Given entries START

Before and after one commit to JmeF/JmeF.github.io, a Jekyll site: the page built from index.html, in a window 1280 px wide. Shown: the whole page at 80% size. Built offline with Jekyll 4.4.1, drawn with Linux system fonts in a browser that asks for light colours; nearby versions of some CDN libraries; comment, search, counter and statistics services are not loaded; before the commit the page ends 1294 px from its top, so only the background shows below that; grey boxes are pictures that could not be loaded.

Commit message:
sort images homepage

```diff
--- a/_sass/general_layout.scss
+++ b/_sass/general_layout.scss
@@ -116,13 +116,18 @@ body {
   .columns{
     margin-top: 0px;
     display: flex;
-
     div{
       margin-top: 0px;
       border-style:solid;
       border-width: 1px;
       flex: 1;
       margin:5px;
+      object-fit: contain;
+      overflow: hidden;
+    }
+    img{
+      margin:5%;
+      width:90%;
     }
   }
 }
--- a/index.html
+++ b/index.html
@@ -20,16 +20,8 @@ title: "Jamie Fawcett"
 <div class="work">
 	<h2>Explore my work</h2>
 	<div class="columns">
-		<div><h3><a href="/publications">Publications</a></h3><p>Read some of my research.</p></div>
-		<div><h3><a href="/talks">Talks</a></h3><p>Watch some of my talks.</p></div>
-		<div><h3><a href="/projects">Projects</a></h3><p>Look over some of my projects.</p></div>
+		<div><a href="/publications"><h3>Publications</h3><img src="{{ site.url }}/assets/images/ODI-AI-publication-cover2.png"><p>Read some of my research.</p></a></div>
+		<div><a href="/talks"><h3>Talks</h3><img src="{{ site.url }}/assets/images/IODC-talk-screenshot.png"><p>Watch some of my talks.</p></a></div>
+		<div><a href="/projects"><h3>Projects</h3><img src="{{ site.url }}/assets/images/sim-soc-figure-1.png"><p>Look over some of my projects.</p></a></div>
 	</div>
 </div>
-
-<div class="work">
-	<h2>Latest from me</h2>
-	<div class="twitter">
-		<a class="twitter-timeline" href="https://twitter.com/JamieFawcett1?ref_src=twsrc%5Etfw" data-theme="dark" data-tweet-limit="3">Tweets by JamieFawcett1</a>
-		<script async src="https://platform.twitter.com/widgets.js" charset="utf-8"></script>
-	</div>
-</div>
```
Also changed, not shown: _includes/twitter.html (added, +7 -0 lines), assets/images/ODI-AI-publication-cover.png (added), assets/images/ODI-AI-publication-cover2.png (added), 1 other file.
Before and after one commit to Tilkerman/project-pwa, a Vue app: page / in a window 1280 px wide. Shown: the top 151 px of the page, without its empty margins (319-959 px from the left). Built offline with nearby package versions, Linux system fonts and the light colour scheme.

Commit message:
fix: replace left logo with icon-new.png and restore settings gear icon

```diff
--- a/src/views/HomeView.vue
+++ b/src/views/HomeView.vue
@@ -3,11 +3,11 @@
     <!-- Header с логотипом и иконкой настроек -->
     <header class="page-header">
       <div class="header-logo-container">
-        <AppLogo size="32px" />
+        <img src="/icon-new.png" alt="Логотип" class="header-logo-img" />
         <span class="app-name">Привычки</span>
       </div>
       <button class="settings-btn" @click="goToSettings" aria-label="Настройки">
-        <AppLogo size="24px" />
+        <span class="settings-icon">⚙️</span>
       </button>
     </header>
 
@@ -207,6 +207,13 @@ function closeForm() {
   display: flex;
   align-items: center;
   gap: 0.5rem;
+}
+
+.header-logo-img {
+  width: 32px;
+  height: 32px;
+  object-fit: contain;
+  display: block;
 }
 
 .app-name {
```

Given entries END

Exercise aim.
Output must be limited to the lines beginning with the one that contains "fix: replace left" and ending with the last line of the entries, reproduced exactly.

Response.
fix: replace left logo with icon-new.png and restore settings gear icon

```diff
--- a/src/views/HomeView.vue
+++ b/src/views/HomeView.vue
@@ -3,11 +3,11 @@
     <!-- Header с логотипом и иконкой настроек -->
     <header class="page-header">
       <div class="header-logo-container">
-        <AppLogo size="32px" />
+        <img src="/icon-new.png" alt="Логотип" class="header-logo-img" />
         <span class="app-name">Привычки</span>
       </div>
       <button class="settings-btn" @click="goToSettings" aria-label="Настройки">
-        <AppLogo size="24px" />
+        <span class="settings-icon">⚙️</span>
       </button>
     </header>
 
@@ -207,6 +207,13 @@ function closeForm() {
   display: flex;
   align-items: center;
   gap: 0.5rem;
+}
+
+.header-logo-img {
+  width: 32px;
+  height: 32px;
+  object-fit: contain;
+  display: block;
 }
 
 .app-name {
```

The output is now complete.